Before-and-after change records

-- -- --

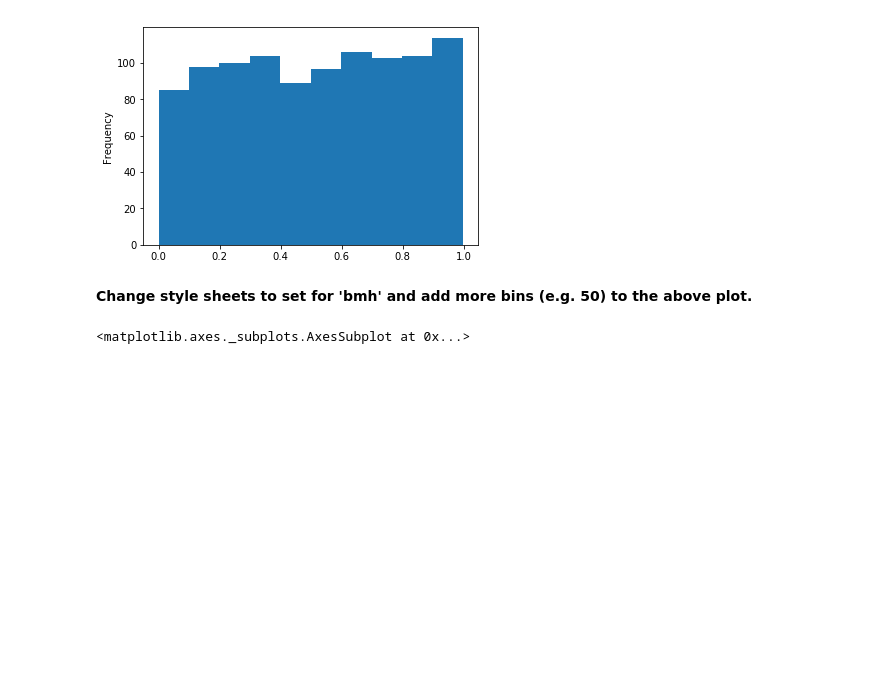
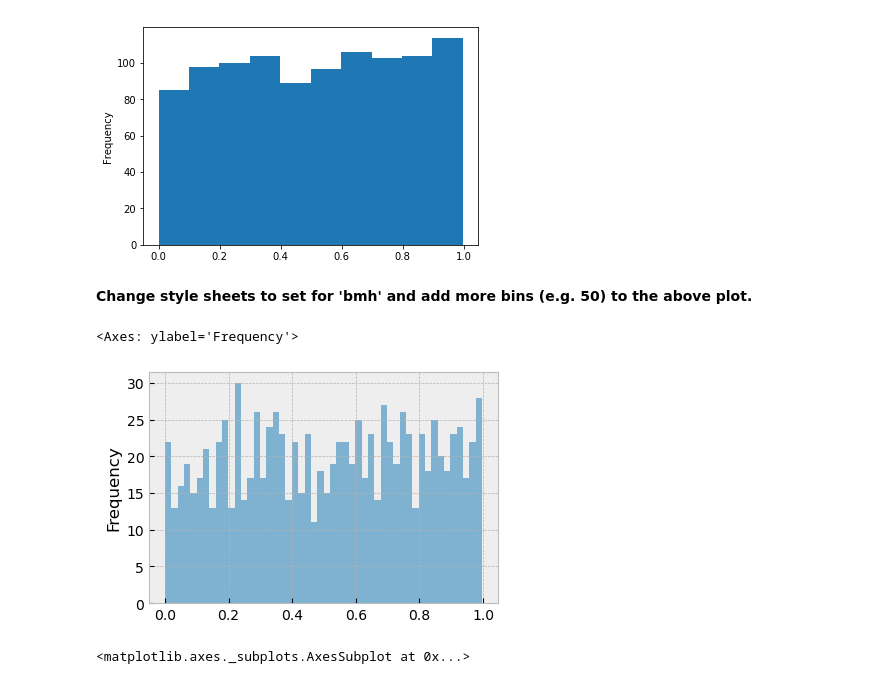
Before and after one commit to monimahmadh/Data-Science, a Jupyter notebook: All Assignments/Assignment Module 8/Pandas_Data_Vis_Assignment.ipynb, the cells around one changed output. Saved outputs shown, nothing was run; the diff lists cells and outputs as text; code cells hidden in the pictures; blank space fills up the shorter version.

```diff
--- a/All Assignments/Assignment Module 8/Pandas_Data_Vis_Assignment.ipynb
+++ b/All Assignments/Assignment Module 8/Pandas_Data_Vis_Assignment.ipynb
@@ -92,3 +91,10 @@ df[["d"]].plot(kind="hist", legend=False, figsize=(4,3))
+# %%
+# Code goes here!
+plt.style.use("bmh")
+df[["d"]].plot(kind="hist", legend=False, figsize=(4.5,3), bins=50, alpha=0.6)
+# %% [output]
+<Axes: ylabel='Frequency'>
+[figure, added]
 # %%
 # %% [output]
 <matplotlib.axes._subplots.AxesSubplot at 0x...>
```
Also changed, not shown: parts of 8 cells of this notebook.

-- -- --

What to do = Could the entries above be printed again exactly, apart from the pictures?

Finished exercise =
Before and after one commit to monimahmadh/Data-Science, a Jupyter notebook: All Assignments/Assignment Module 8/Pandas_Data_Vis_Assignment.ipynb, the cells around one changed output. Saved outputs shown, nothing was run; the diff lists cells and outputs as text; code cells hidden in the pictures; blank space fills up the shorter version.

```diff
--- a/All Assignments/Assignment Module 8/Pandas_Data_Vis_Assignment.ipynb
+++ b/All Assignments/Assignment Module 8/Pandas_Data_Vis_Assignment.ipynb
@@ -92,3 +91,10 @@ df[["d"]].plot(kind="hist", legend=False, figsize=(4,3))
+# %%
+# Code goes here!
+plt.style.use("bmh")
+df[["d"]].plot(kind="hist", legend=False, figsize=(4.5,3), bins=50, alpha=0.6)
+# %% [output]
+<Axes: ylabel='Frequency'>
+[figure, added]
 # %%
 # %% [output]
 <matplotlib.axes._subplots.AxesSubplot at 0x...>
```
Also changed, not shown: parts of 8 cells of this notebook.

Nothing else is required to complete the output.